ABOUT THIS EXERCISE. Since the listing below shows pictures, leave them out and write out exactly the lines from the line with "Also changed, not shown: 1 other file." to the line with "Also changed, not shown: grid_search_ga.csv, 3", both included, and no others.

STORED DATA.
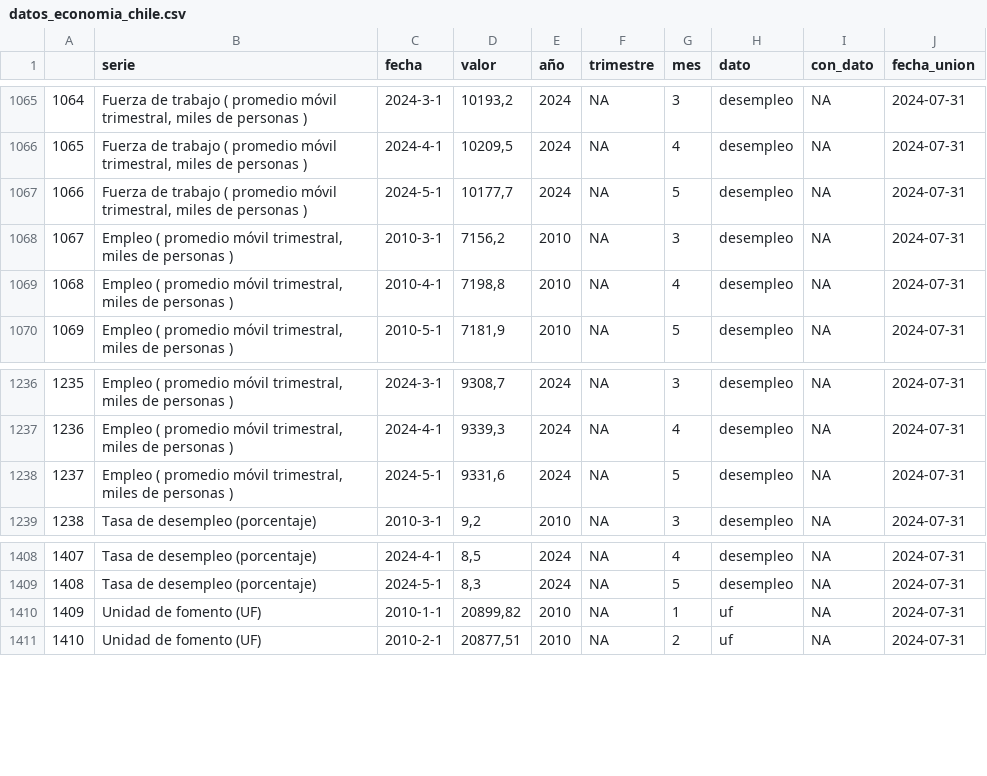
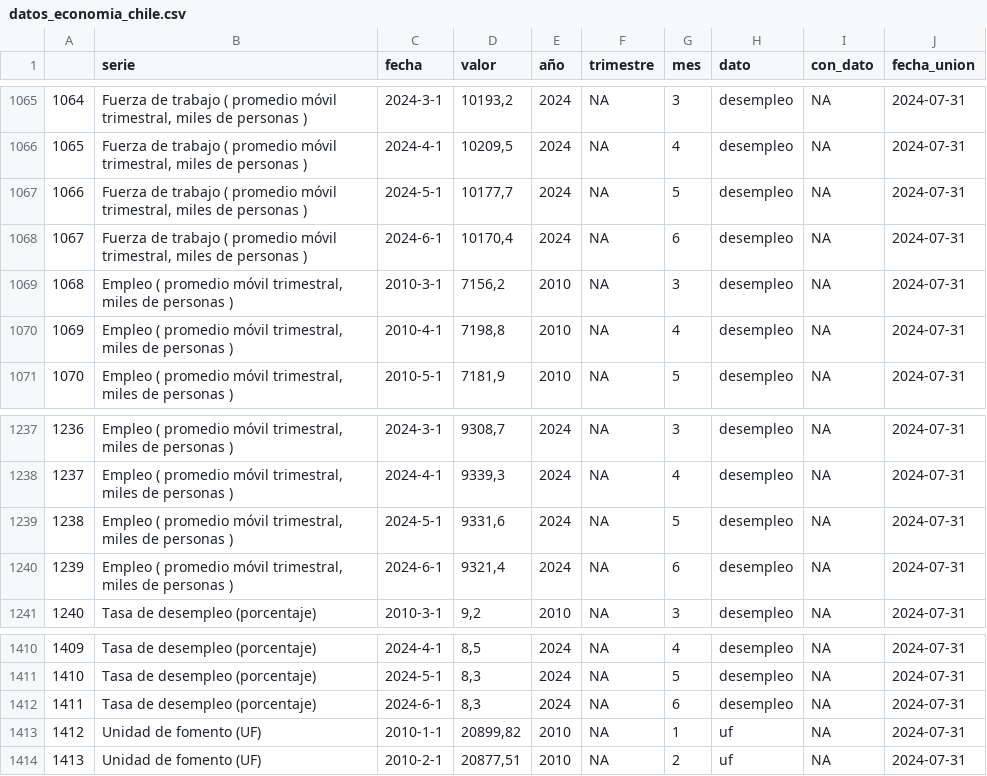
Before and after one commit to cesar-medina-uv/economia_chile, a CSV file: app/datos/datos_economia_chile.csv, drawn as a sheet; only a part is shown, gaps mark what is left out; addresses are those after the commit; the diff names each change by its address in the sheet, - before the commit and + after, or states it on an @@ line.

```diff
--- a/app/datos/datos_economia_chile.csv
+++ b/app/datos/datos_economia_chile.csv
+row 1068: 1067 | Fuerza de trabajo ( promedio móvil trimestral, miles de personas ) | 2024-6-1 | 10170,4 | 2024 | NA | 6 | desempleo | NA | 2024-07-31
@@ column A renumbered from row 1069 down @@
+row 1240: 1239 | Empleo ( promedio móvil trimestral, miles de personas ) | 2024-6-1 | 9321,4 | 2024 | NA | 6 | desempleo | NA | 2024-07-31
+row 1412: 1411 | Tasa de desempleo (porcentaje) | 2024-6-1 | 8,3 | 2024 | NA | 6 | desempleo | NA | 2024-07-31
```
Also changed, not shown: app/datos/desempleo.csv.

* * *

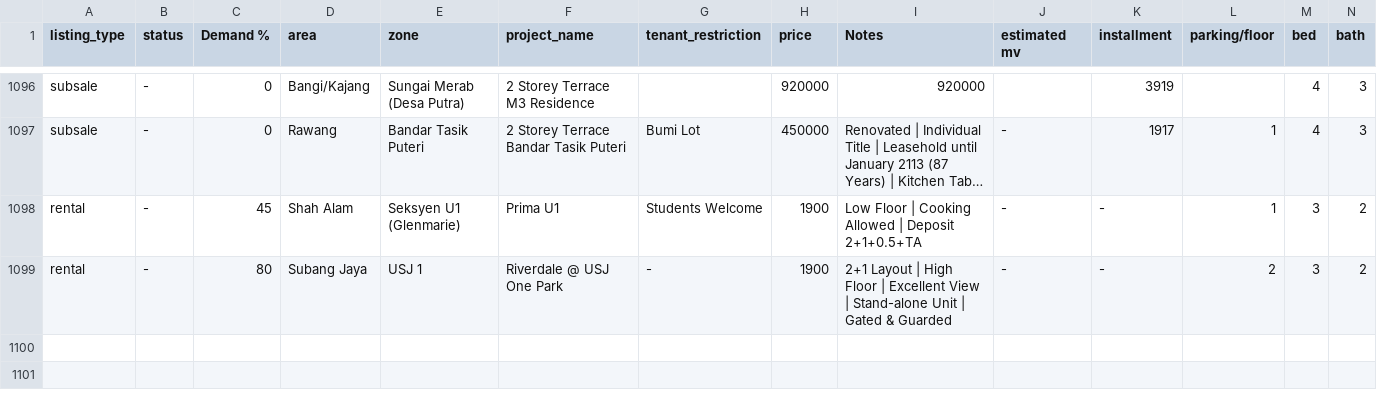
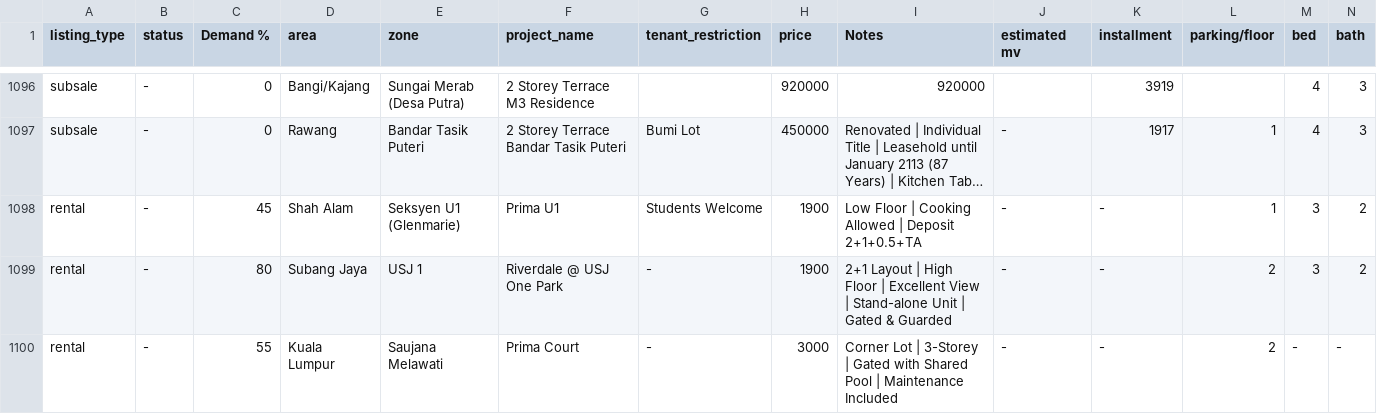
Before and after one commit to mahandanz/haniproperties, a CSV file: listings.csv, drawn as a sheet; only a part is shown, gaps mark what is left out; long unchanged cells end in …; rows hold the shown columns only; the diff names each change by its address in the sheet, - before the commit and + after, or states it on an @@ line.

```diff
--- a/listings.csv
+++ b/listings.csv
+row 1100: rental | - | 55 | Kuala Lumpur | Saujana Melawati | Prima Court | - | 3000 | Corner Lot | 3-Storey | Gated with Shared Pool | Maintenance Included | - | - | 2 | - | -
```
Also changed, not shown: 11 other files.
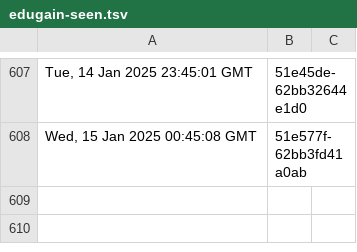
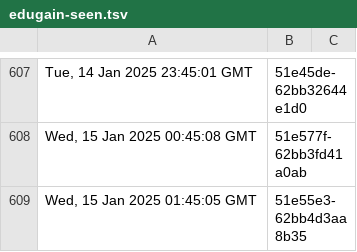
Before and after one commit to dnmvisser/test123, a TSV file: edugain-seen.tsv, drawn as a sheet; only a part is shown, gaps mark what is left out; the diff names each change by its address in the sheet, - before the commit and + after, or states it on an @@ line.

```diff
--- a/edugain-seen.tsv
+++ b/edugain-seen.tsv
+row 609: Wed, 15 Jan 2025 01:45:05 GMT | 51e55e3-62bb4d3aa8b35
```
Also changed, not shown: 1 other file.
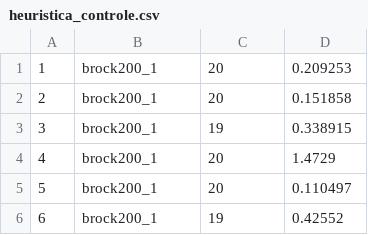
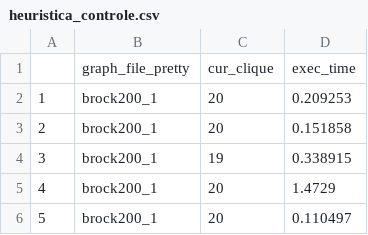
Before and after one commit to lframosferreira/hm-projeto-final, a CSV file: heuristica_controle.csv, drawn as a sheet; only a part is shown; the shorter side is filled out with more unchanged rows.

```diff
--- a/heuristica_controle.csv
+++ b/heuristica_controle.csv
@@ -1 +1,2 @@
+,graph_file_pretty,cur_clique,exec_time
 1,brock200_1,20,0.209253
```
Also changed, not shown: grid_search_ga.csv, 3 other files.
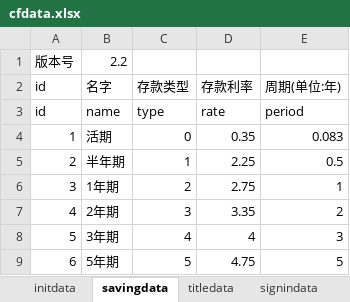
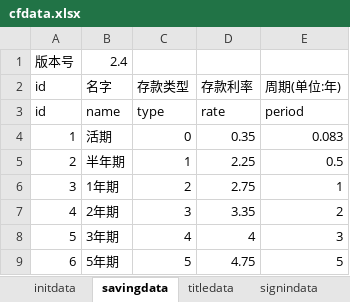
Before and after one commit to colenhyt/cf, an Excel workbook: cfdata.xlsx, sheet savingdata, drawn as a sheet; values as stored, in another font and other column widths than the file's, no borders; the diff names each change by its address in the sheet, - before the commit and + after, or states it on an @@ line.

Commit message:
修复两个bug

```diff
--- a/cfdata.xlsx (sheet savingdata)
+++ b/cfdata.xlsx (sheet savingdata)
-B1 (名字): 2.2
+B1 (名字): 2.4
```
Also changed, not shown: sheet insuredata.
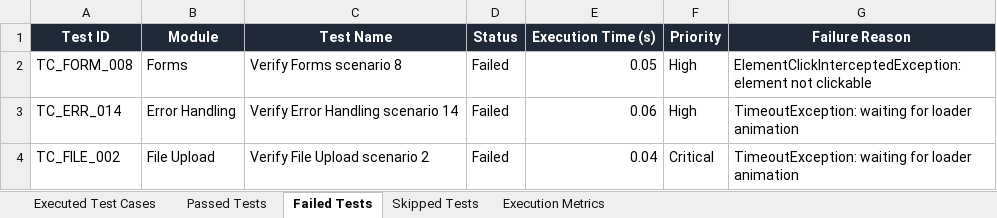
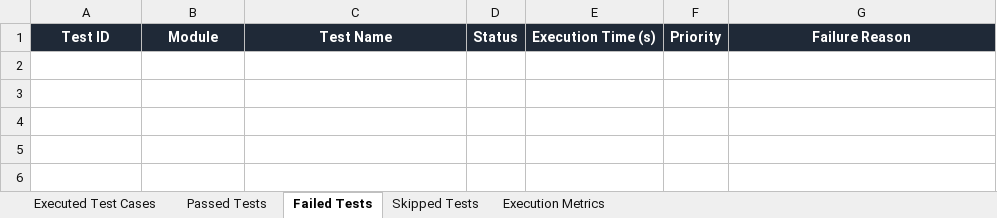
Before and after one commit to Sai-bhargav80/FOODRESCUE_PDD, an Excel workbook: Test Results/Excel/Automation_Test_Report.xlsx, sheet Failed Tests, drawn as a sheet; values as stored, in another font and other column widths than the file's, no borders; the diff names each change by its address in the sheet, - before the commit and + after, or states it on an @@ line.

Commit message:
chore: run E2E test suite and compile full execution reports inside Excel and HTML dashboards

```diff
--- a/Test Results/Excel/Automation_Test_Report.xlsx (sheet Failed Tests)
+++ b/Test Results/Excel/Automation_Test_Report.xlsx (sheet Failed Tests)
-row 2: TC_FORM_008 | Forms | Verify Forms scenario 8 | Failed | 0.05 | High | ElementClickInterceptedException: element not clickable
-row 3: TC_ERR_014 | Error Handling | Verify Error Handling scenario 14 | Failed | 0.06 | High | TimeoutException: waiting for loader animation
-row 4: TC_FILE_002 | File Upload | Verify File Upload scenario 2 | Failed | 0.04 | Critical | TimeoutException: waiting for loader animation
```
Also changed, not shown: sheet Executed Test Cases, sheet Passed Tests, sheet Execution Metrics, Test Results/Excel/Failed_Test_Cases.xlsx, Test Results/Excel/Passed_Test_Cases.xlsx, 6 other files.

TASK SOLUTION.
Also changed, not shown: 1 other file.
Before and after one commit to lframosferreira/hm-projeto-final, a CSV file: heuristica_controle.csv, drawn as a sheet; only a part is shown; the shorter side is filled out with more unchanged rows.

```diff
--- a/heuristica_controle.csv
+++ b/heuristica_controle.csv
@@ -1 +1,2 @@
+,graph_file_pretty,cur_clique,exec_time
 1,brock200_1,20,0.209253
```
Also changed, not shown: grid_search_ga.csv, 3 other files.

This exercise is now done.